→ EXERCISE AIM
Look in the material below for the line with "for eksen, yol, etiket, renk" and the line with "(9 test; yeni", then set down exactly those two lines and all lines between, nothing more.

→ RECORDS SHOWN
=== Begin Enclosure ===
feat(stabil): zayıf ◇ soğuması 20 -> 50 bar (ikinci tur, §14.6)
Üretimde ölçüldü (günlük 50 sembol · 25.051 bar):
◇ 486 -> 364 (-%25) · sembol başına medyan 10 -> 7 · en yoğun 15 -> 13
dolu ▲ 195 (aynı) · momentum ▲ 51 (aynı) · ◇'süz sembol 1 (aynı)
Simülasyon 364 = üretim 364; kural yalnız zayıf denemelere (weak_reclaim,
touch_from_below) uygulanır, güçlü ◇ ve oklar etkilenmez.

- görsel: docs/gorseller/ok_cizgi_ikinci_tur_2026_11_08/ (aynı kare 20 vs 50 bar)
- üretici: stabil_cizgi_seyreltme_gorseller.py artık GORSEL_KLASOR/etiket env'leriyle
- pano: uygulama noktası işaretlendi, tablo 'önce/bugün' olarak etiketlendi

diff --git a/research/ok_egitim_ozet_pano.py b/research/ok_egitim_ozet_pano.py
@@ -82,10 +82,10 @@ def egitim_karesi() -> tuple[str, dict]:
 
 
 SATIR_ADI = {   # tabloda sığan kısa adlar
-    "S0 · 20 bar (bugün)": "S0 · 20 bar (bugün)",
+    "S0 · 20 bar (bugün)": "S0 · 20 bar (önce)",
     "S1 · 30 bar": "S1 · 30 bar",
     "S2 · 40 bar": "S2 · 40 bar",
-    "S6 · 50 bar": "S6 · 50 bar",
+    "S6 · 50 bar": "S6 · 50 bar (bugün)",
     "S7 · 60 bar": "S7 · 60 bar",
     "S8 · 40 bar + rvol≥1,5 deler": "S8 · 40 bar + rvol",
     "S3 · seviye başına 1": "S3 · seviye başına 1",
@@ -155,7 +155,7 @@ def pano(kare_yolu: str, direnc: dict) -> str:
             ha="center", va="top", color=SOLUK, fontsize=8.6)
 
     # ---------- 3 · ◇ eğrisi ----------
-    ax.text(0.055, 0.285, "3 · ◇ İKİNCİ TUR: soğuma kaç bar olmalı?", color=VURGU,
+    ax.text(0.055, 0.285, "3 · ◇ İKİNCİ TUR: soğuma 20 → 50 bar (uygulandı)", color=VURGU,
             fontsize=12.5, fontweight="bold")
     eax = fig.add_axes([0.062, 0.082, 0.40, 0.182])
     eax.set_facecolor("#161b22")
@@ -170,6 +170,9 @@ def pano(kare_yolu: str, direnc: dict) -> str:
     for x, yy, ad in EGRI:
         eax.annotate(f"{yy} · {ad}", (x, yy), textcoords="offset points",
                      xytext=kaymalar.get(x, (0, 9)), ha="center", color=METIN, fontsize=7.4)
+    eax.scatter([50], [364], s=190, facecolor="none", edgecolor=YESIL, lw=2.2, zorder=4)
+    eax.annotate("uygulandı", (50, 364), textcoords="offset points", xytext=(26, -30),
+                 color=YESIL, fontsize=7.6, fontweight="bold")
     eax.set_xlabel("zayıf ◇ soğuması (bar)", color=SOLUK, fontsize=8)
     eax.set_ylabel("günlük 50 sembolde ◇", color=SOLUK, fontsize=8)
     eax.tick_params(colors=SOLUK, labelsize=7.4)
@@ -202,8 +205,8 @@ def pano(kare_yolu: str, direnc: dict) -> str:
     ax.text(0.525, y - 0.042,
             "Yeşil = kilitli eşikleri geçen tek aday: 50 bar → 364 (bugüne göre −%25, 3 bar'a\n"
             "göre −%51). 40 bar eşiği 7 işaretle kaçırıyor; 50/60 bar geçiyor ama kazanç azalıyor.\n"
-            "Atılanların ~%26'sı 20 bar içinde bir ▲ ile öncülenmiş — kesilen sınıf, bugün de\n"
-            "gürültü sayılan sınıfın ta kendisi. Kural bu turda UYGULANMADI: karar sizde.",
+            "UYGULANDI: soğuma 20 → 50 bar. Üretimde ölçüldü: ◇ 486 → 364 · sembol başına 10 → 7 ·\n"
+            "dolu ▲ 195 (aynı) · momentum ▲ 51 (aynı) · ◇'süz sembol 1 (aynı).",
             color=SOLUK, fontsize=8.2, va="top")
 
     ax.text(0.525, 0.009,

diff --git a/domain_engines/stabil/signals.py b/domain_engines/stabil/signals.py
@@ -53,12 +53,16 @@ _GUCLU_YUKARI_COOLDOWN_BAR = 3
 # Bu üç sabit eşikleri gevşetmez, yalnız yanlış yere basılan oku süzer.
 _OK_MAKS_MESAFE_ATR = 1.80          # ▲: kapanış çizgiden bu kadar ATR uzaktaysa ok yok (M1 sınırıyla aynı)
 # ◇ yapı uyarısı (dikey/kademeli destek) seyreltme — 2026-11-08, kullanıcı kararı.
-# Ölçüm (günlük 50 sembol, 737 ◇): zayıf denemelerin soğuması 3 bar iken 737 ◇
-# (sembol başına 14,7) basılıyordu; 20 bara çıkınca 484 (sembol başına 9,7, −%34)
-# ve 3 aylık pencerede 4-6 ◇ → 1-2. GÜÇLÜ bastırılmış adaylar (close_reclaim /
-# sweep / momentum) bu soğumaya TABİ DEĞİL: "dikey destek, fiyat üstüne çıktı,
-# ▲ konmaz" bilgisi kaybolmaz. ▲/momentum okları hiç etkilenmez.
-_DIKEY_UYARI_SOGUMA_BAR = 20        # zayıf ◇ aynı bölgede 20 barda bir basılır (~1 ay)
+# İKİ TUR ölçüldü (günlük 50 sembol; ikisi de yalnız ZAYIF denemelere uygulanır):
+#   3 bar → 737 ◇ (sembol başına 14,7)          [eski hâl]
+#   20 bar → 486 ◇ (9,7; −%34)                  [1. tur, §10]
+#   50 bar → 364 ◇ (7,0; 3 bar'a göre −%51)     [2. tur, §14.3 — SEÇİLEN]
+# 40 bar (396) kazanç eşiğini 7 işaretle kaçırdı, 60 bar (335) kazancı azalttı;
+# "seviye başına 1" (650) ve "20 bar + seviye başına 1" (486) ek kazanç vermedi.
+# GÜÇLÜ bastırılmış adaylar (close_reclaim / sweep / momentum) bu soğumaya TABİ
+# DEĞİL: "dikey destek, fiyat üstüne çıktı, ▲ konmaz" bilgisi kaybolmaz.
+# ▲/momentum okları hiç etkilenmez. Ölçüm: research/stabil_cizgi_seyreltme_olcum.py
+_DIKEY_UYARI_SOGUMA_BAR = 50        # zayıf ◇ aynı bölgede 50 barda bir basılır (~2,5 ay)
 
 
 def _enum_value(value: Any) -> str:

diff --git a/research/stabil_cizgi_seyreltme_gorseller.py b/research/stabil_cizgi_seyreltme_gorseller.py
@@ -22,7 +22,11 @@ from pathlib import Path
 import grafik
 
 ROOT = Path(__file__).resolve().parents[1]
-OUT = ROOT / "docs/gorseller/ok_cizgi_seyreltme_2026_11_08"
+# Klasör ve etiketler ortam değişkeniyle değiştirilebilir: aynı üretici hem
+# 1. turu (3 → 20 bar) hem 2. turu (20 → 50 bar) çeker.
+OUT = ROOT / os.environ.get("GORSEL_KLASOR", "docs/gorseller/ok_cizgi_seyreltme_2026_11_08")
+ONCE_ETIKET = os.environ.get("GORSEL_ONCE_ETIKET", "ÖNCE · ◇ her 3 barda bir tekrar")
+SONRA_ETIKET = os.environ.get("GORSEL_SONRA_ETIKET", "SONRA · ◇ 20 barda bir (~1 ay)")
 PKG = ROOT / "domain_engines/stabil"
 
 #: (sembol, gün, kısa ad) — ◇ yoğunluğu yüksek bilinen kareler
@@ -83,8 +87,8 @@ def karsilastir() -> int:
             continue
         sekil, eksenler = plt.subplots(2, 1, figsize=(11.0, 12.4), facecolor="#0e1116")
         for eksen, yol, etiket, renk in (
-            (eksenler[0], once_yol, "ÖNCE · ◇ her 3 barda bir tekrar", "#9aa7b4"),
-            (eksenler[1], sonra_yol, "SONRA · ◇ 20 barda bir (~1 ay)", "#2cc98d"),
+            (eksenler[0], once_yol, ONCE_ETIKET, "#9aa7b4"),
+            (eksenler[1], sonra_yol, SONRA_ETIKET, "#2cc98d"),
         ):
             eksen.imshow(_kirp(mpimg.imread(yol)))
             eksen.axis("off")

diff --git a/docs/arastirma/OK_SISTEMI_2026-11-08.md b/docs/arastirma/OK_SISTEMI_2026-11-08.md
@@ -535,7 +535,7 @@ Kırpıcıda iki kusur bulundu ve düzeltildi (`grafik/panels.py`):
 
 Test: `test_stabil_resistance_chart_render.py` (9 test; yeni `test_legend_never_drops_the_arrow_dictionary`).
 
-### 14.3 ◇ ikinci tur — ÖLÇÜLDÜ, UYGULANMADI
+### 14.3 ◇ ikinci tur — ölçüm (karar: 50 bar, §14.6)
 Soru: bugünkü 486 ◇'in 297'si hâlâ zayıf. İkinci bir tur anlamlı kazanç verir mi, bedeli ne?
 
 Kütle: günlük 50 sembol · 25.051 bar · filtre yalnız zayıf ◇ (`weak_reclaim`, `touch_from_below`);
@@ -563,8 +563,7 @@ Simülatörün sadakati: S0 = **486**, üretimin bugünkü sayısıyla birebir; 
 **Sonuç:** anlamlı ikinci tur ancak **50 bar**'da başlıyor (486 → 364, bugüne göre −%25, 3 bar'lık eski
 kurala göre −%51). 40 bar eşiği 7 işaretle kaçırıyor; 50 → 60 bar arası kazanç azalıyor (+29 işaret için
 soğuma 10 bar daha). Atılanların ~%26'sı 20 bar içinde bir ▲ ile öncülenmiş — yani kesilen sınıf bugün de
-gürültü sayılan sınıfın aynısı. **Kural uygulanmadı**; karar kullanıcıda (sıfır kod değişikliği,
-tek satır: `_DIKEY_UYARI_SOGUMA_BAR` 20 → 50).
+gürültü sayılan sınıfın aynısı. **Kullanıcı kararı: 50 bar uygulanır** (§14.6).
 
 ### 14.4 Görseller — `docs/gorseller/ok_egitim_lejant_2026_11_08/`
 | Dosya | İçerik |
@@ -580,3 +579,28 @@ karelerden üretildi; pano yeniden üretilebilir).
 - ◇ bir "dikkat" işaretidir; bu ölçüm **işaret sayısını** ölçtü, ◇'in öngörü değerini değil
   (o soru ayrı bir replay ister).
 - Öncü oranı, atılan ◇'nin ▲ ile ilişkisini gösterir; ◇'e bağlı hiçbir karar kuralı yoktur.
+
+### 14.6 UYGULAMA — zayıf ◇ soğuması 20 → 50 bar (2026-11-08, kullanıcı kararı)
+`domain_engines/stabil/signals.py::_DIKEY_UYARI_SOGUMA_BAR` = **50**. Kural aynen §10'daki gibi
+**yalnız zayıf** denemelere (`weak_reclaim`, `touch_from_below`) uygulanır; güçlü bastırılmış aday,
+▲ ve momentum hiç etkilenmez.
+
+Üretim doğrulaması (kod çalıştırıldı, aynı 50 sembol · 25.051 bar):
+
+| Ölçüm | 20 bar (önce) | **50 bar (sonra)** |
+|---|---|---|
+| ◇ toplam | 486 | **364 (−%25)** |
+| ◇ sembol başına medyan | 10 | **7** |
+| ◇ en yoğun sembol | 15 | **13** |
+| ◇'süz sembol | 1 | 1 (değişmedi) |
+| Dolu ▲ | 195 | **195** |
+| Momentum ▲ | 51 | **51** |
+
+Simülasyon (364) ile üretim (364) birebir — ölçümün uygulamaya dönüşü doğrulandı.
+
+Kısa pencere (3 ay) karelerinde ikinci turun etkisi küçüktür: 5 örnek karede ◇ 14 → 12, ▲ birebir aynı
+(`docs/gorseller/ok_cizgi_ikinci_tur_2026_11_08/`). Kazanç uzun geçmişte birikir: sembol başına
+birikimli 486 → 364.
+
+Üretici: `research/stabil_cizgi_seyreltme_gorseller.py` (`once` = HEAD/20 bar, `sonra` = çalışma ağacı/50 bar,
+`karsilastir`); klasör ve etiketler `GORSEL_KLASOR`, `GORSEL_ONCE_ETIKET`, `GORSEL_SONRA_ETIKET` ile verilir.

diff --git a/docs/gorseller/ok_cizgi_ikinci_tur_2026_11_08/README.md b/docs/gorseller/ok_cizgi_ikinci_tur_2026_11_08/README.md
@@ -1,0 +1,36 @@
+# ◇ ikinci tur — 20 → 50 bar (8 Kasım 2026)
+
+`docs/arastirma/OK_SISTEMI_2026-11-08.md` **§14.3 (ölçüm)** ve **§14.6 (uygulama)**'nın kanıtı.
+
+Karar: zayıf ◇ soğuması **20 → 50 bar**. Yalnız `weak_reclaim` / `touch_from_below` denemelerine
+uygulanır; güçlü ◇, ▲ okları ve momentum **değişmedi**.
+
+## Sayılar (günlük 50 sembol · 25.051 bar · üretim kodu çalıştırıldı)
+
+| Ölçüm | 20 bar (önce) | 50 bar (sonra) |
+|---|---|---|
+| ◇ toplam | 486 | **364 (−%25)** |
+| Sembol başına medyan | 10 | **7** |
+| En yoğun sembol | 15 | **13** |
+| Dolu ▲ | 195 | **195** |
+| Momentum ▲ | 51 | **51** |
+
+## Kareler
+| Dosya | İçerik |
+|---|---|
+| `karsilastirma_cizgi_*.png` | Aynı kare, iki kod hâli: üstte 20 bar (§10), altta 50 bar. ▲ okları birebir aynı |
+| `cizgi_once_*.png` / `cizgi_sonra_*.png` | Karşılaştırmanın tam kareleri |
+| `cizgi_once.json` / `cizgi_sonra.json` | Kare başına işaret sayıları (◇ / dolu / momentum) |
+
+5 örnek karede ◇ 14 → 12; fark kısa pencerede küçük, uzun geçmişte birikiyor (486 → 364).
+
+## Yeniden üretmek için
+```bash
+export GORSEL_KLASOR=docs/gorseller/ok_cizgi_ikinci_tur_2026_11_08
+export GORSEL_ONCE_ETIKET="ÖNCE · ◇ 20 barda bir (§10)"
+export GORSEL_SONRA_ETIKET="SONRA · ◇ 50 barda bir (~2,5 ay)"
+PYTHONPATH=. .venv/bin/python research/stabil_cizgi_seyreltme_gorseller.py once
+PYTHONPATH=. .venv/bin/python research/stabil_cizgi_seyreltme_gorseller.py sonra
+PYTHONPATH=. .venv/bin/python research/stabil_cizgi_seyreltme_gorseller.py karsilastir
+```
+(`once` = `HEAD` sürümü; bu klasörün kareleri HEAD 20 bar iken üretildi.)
=== End Enclosure ===
→ WRITTEN SOLUTION
         for eksen, yol, etiket, renk in (
-            (eksenler[0], once_yol, "ÖNCE · ◇ her 3 barda bir tekrar", "#9aa7b4"),
-            (eksenler[1], sonra_yol, "SONRA · ◇ 20 barda bir (~1 ay)", "#2cc98d"),
+            (eksenler[0], once_yol, ONCE_ETIKET, "#9aa7b4"),
+            (eksenler[1], sonra_yol, SONRA_ETIKET, "#2cc98d"),
         ):
             eksen.imshow(_kirp(mpimg.imread(yol)))
             eksen.axis("off")

diff --git a/docs/arastirma/OK_SISTEMI_2026-11-08.md b/docs/arastirma/OK_SISTEMI_2026-11-08.md
@@ -535,7 +535,7 @@ Kırpıcıda iki kusur bulundu ve düzeltildi (`grafik/panels.py`):
 
 Test: `test_stabil_resistance_chart_render.py` (9 test; yeni `test_legend_never_drops_the_arrow_dictionary`).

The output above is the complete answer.